All entries below are to be returned exactly, with pictures left out.
_____
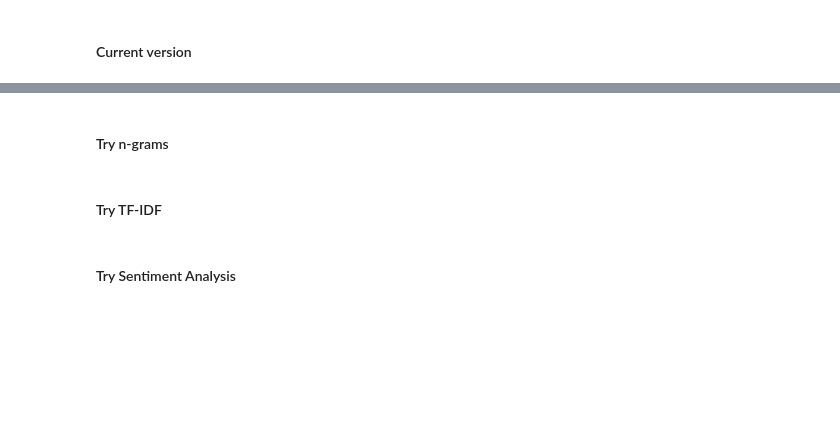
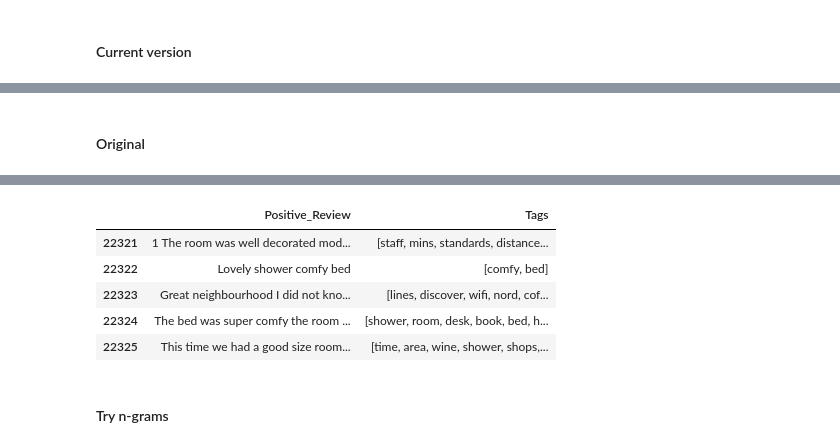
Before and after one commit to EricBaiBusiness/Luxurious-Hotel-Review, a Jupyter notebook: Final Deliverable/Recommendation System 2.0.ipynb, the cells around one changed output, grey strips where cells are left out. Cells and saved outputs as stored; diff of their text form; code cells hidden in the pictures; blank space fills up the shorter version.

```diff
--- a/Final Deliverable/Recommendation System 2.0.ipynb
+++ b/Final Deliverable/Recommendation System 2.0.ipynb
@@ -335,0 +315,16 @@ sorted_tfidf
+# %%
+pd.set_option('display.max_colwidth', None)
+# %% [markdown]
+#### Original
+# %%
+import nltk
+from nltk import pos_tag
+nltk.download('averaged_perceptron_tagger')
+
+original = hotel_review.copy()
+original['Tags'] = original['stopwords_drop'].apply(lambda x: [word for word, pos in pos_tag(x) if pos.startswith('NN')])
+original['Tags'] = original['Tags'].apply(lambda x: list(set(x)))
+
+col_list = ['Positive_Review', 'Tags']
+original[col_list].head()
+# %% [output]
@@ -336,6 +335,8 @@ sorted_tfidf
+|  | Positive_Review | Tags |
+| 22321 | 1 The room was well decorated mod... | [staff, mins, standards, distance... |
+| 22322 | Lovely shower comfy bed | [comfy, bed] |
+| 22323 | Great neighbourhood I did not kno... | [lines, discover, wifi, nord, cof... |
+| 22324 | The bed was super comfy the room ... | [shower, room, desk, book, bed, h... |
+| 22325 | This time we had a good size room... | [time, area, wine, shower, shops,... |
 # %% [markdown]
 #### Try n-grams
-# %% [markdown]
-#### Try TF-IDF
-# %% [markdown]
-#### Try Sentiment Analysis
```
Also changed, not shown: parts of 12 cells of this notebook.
_____
■ **SOLUTION TO THE EXERCISE**:
Before and after one commit to EricBaiBusiness/Luxurious-Hotel-Review, a Jupyter notebook: Final Deliverable/Recommendation System 2.0.ipynb, the cells around one changed output, grey strips where cells are left out. Cells and saved outputs as stored; diff of their text form; code cells hidden in the pictures; blank space fills up the shorter version.

```diff
--- a/Final Deliverable/Recommendation System 2.0.ipynb
+++ b/Final Deliverable/Recommendation System 2.0.ipynb
@@ -335,0 +315,16 @@ sorted_tfidf
+# %%
+pd.set_option('display.max_colwidth', None)
+# %% [markdown]
+#### Original
+# %%
+import nltk
+from nltk import pos_tag
+nltk.download('averaged_perceptron_tagger')
+
+original = hotel_review.copy()
+original['Tags'] = original['stopwords_drop'].apply(lambda x: [word for word, pos in pos_tag(x) if pos.startswith('NN')])
+original['Tags'] = original['Tags'].apply(lambda x: list(set(x)))
+
+col_list = ['Positive_Review', 'Tags']
+original[col_list].head()
+# %% [output]
@@ -336,6 +335,8 @@ sorted_tfidf
+|  | Positive_Review | Tags |
+| 22321 | 1 The room was well decorated mod... | [staff, mins, standards, distance... |
+| 22322 | Lovely shower comfy bed | [comfy, bed] |
+| 22323 | Great neighbourhood I did not kno... | [lines, discover, wifi, nord, cof... |
+| 22324 | The bed was super comfy the room ... | [shower, room, desk, book, bed, h... |
+| 22325 | This time we had a good size room... | [time, area, wine, shower, shops,... |
 # %% [markdown]
 #### Try n-grams
-# %% [markdown]
-#### Try TF-IDF
-# %% [markdown]
-#### Try Sentiment Analysis
```
Also changed, not shown: parts of 12 cells of this notebook.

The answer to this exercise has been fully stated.